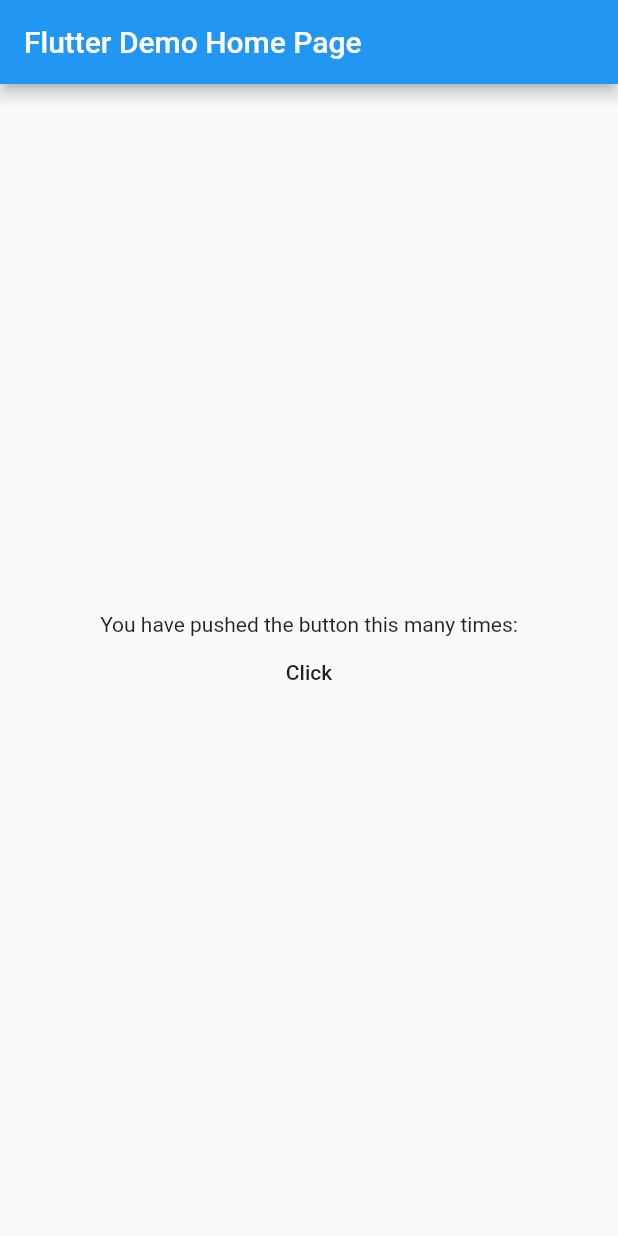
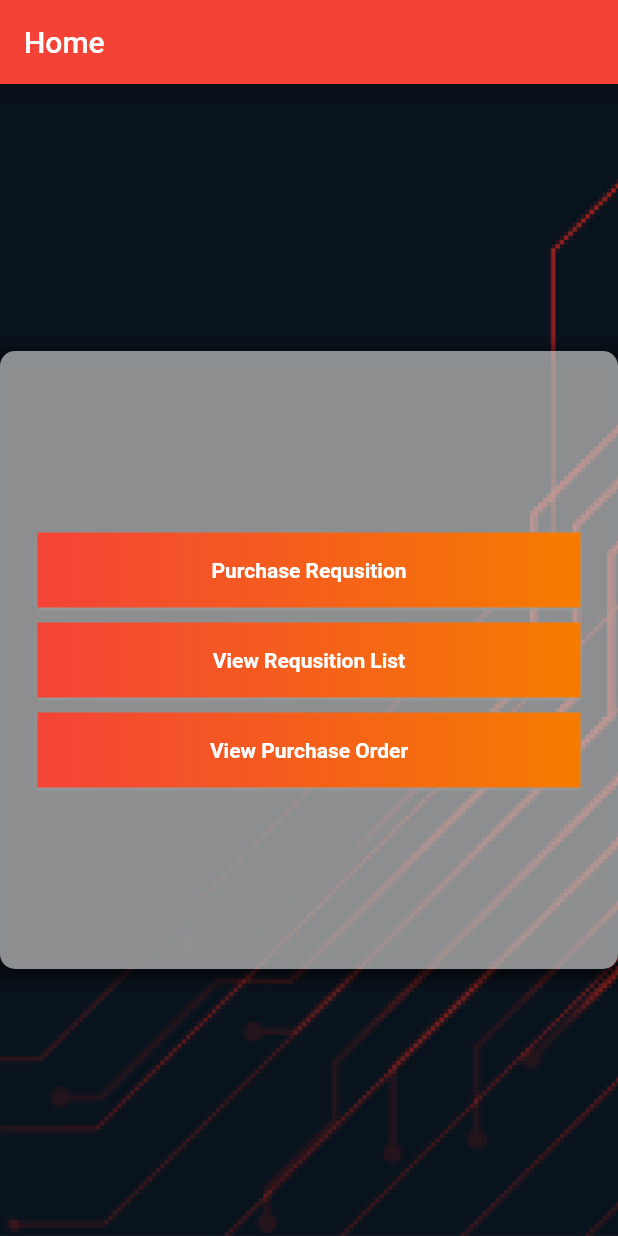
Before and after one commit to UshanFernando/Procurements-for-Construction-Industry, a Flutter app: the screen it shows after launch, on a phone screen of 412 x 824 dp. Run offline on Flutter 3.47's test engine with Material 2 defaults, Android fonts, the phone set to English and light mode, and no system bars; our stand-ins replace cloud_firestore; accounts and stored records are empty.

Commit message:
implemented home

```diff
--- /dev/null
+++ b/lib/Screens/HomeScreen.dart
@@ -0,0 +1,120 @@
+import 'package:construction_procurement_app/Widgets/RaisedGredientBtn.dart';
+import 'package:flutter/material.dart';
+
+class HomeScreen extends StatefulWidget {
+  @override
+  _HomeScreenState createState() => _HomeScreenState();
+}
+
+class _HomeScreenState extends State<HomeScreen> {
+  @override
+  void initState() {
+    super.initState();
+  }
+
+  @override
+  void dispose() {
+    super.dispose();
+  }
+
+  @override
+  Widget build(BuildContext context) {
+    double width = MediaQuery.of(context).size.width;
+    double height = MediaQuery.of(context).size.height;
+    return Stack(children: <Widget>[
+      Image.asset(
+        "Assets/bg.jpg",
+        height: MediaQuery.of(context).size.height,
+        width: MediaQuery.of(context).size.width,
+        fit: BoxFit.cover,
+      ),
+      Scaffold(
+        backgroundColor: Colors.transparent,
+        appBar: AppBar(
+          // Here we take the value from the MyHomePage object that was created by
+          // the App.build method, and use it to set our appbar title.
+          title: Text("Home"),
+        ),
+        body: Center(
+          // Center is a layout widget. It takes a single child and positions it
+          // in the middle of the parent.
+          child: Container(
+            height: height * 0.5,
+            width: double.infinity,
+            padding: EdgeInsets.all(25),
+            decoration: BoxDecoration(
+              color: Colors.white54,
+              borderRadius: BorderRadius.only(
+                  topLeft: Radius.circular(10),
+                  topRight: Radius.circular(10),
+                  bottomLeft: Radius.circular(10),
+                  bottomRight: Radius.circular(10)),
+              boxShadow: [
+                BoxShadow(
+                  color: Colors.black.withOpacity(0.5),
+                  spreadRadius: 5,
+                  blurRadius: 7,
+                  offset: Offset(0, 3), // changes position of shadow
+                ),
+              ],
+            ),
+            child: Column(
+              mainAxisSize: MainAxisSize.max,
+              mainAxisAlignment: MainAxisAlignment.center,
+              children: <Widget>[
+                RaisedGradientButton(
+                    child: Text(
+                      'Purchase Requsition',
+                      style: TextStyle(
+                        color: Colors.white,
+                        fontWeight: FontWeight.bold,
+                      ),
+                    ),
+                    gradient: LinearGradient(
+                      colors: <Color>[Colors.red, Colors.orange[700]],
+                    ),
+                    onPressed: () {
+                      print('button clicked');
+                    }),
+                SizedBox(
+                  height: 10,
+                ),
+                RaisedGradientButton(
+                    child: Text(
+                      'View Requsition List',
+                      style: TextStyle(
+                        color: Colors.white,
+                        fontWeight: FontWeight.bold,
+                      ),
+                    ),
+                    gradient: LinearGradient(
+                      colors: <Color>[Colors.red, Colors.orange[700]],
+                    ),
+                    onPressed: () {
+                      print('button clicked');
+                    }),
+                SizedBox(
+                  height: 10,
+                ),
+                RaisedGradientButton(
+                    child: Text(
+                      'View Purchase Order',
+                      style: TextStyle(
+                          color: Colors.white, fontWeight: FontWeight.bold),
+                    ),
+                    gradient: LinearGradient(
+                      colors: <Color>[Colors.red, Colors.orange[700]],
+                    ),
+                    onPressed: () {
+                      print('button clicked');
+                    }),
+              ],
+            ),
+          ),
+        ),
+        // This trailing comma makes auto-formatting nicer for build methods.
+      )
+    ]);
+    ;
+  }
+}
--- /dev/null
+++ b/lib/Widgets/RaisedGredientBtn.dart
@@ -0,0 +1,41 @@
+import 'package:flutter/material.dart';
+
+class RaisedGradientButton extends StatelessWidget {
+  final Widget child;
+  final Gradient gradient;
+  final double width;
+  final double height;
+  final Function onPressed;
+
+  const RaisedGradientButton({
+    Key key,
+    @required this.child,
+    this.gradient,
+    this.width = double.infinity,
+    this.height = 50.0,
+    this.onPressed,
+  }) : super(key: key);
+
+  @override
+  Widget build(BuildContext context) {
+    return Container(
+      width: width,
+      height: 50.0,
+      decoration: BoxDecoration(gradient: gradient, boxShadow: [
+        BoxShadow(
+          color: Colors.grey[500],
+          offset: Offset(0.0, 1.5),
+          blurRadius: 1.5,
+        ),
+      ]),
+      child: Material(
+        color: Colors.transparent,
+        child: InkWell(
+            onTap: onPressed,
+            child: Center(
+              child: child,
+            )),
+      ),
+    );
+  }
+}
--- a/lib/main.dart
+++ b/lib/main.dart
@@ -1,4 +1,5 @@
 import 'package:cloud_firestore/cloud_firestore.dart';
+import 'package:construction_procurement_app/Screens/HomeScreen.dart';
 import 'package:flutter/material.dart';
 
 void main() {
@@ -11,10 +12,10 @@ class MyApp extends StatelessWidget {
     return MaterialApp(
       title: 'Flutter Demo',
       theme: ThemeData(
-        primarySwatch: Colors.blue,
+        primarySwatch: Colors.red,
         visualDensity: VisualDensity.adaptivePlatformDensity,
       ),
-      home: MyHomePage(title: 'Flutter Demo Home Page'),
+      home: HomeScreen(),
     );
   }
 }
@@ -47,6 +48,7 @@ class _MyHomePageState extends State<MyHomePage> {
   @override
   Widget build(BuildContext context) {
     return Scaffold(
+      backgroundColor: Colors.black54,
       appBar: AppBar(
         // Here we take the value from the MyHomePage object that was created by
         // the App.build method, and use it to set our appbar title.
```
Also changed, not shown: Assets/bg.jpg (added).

# # # # # # #

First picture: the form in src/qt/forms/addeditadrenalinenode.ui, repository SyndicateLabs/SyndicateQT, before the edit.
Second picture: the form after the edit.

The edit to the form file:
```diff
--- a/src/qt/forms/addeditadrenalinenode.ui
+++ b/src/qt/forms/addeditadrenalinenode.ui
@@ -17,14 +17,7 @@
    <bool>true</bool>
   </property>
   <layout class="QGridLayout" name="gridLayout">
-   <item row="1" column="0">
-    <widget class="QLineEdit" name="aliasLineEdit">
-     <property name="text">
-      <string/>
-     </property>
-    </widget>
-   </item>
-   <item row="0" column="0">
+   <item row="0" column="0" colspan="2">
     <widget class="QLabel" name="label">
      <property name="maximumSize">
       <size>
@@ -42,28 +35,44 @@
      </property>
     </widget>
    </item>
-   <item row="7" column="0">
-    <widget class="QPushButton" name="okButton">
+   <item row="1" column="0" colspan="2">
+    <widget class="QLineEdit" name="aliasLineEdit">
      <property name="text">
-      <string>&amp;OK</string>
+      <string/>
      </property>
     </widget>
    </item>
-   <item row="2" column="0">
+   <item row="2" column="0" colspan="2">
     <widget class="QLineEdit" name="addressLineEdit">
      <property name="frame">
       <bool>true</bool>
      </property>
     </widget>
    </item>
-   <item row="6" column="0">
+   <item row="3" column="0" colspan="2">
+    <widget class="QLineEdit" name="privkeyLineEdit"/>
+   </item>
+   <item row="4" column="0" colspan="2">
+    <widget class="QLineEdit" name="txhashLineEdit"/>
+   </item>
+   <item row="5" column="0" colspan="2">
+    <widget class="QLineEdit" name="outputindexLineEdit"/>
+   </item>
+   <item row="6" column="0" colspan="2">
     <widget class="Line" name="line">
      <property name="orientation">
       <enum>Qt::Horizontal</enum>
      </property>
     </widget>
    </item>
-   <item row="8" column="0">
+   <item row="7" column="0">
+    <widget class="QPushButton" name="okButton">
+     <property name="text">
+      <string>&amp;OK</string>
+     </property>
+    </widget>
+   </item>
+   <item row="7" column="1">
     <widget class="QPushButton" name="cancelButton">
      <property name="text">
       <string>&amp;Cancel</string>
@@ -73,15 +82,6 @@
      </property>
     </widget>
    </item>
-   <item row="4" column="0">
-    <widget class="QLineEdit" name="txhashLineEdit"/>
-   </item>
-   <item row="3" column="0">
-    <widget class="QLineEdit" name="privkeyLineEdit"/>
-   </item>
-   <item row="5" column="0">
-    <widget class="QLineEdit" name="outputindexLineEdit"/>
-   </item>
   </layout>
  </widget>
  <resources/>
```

# # # # # # #

Pick out each line in the material containing "width".

+    double width = MediaQuery.of(context).size.width;
+        width: MediaQuery.of(context).size.width,
+            width: double.infinity,
+  final double width;
+    this.width = double.infinity,
+      width: width,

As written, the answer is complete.